Ms. Rabbit Is Just One Hop Away From Your Kitchen Table!
When Sylvia Lyons first started making dolls in 1974, her
kitchen table served as her workbench. Today, Sylvia is an
internationally renown Master Dollmaker specializing in the
creation of both large and small scale dolls, teddy bears,
and miniatures. Sylvia was also the former president of ODACA
(Original Doll Artists of America) and is a fellow in IGMA
(International Guild of Miniature Artists). In "Sculpting
Ms. Rabbit", Volume 11 of the multi-part Master Dollmakers
Video Instructional Series, she teaches you how to use sculpting
materials and wire to create a soft body bunny that you can
pose and dress any way you want.
The video is divided into three easy to follow sections:
Sculpting, Assembly, and Painting. But as all the videos in
the Master Dollmakers Video Instructional Series, "Sculpting
Ms. Rabbit" begins with a "Tools and Materials"
section that outlines everything you'll need to create your
doll. The detailed list includes sculpting materials, exacto
knife, tweezers, and paints. This video also comes with a
pattern which you'll use as a guideline to size Ms. Rabbit
and cut out the material you'll use to form her body.
Once your materials are laid out, your first step will be
to create Ms. Rabbit's hands and feet. You'll begin by rolling,
cutting, and molding your sculpting material. Using a ruler
as her guide, Sylvia demonstrates how to measure and cut the
sculpting material to the exact amount you'll need for the
She also shows you how to position and use your own hands
and fingers to help mold the material into Ms. Rabbit's hands
and feet. And if you should make a mistake, she gently reminds
you, "It's only a piece of clay. You can pull off another
piece and start over."
After shaping the clay into hands and feet, you'll work on
the details such as toes, fingers, and "fur." Sylvia
stresses the importance of using a gentle touch so as not
to break or deform your clay. And camera closeups are there
to capture each step of the process in focused detail, leaving
no doubt as to how it's done.
You're now ready to sculpt Ms. Rabbit's head and ears. "The
head is nothing but a series of balls and cylinders,"
says Sylvia. She then shows you how to measure and cut the
exact amount of clay you'll need to create your rabbit's head
and neck. Finally, you'll bring the head to life by attaching
the nose, eyelids, cheeks, lips, and ears.
Since sculpting material tends to be a little brittle, you'll
learn how to use 20 gauge wire to give the ears the reinforcement
they need. "The wire doesn't have to be the length of
the entire ear," says Sylvia, "but just enough to
make sure that if it gets bumped it stays attached to the
After the head has been sculpted, it's time to make corrections.
For example, in this particular project, after discovering
that the rabbit's eyes aren't level, she goes on to demonstrate
how to correct the problem. "Sometimes when you make
corrections," she says, "you just have to keep making
them until you get it right. Just take your time."

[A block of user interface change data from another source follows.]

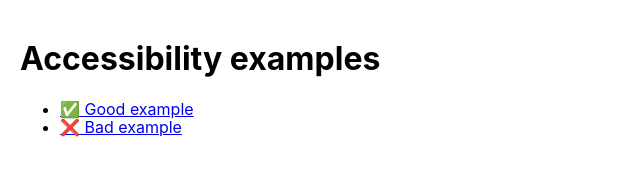
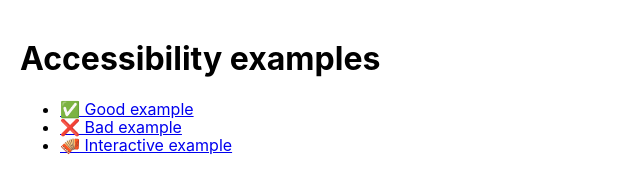
Before and after one commit to pataruco/a11y-examples, a plain HTML site: page index.html in a window 1280 px wide. Shown: the whole page, without its empty margins (0-640 px from the left). Drawn offline with Linux system fonts and the light colour scheme.

Commit message:
add interactive example

```diff
--- a/index.html
+++ b/index.html
@@ -22,6 +22,11 @@
             <span role="image">❌</span> Bad example</a
           >
         </li>
+        <li>
+          <a href="./interactive-example/index.html">
+            <span role="image">🪗</span> Interactive example</a
+          >
+        </li>
       </ul>
     </nav>
   </body>
```
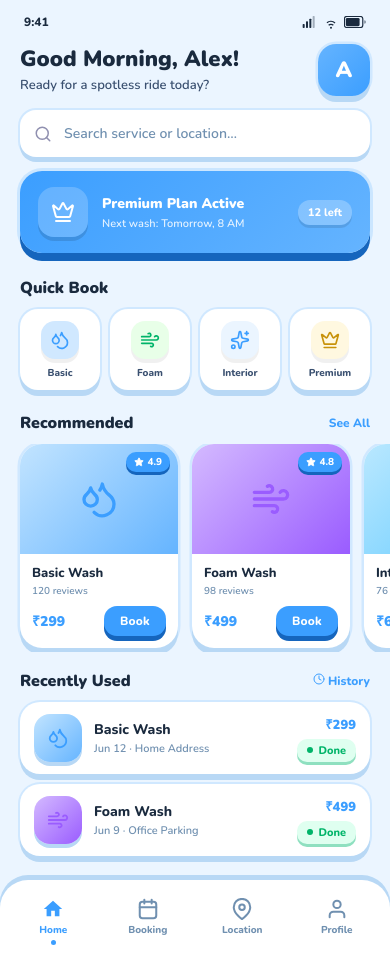
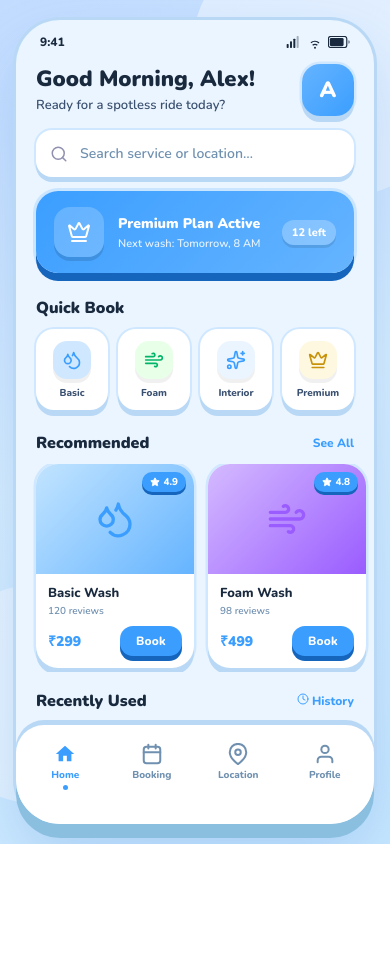
Before and after one commit to soumyaguptaworks-hash/daily-car-wash, a React (Vite) app: page /home in a window 390 px wide. After the commit the page ends 844 px from the top, so only its background shows below. Built offline with nearby package versions, Linux system fonts and the light colour scheme.

Commit message:
Always show phone as rounded floating frame — border-radius on all screen sizes

```diff
--- a/src/index.css
+++ b/src/index.css
@@ -23,7 +23,7 @@
 }
 
 html, body {
-  height: 100%;
+  min-height: 100%;
   font-family: 'Nunito', sans-serif;
   background: linear-gradient(160deg, #C2DCFF 0%, #D8EEFF 50%, #C8E8FF 100%);
   background-attachment: fixed;
@@ -35,46 +35,49 @@ body::before, body::after {
   content: '';
   position: fixed;
   border-radius: 50%;
-  background: rgba(255,255,255,0.35);
+  background: rgba(255,255,255,0.45);
   pointer-events: none;
   z-index: 0;
 }
-body::before { width: 220px; height: 220px; top: -60px; right: -60px; }
-body::after  { width: 180px; height: 180px; bottom: 60px; left: -50px; }
+body::before { width: 280px; height: 280px; top: -80px; right: -80px; }
+body::after  { width: 220px; height: 220px; bottom: 40px; left: -70px; }
 
 #root {
-  height: 100%;
+  min-height: 100vh;
   display: flex;
-  align-items: flex-start;
+  align-items: center;
   justify-content: center;
-  padding: 0;
+  padding: 20px 16px;
   position: relative;
   z-index: 1;
 }
 
-/* ── Phone shell ── */
+/* ── Phone shell — always a rounded floating card ── */
 .phone-shell {
   width: 100%;
   max-width: 390px;
-  min-height: 100dvh;
+  height: calc(100dvh - 40px);
   background: #EBF5FF;
   display: flex;
   flex-direction: column;
   position: relative;
   overflow: hidden;
+  border-radius: 44px;
+  box-shadow:
+    0 14px 0 0 #8BBFE0,
+    0 0 0 3px #B8D8F5,
+    0 32px 64px rgba(28, 100, 200, 0.20);
 }
 
-/* On larger screens — show as a phone with visible rounded edges */
 @media (min-width: 480px) {
-  #root { align-items: center; padding: 28px 16px; min-height: 100vh; }
+  #root { padding: 28px 20px; }
   .phone-shell {
-    border-radius: 48px;
-    min-height: 812px;
-    max-height: 860px;
+    height: min(860px, calc(100dvh - 56px));
+    border-radius: 52px;
     box-shadow:
-      0 16px 0 0 #8BBFE0,
-      0 0 0 3.5px #B8D8F5,
-      0 40px 80px rgba(28, 100, 200, 0.18);
+      0 18px 0 0 #8BBFE0,
+      0 0 0 4px #B8D8F5,
+      0 48px 96px rgba(28, 100, 200, 0.22);
   }
 }
 
```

Once your corrections have been made it's time to add the
details to Ms. Rabbit's head. Once again time and patience
will be the key ingredients to the success of your project.
This section also includes tips for adding whiskers to your
rabbit and making sure they come out of the face at the correct
Now you're ready to add the wire that will form the base
for Ms. Rabbit's body, and bake the clay. Again, you'll use
20 gauge wire for this procedure, and you'll learn exactly
how to measure and cut the wire and attach it to the individual
pieces before baking.
In this section Sylvia also warns you about the fumes the
baking process will produce. And she shares her secrets for
protecting yourself and your oven from the potential damage
these fumes can cause. She demonstrates the same techniques
for sculpting that she uses to create her original dolls,
and that can later be used to make molds for porcelain dolls.
Once Ms. Rabbit is baked, you'll apply the glue, and proceed
with the assembly, using the pattern that's included with
the video as your guide. The final step will be to assemble
Ms. Rabbit's body. You'll learn everything from cutting and
sewing the fabric, to gluing it to Ms. Rabbit's arms and legs.
Then you'll watch as Sylvia uses needle nose tweezers to stuff
the body with the polyfill stuffing that adds shape to Ms.
Rabbit. Then she'll show you how to and create and attach
a tail to your rabbit.
But wait, you're not done yet! Now is the time to bring out
your acrylic paints and brushes and add the finishing touches
that will make Ms. Bunny come alive. "You can add expression
to the eyes and mouth," says Sylvia. "And it's an
exciting finish to a fun project!"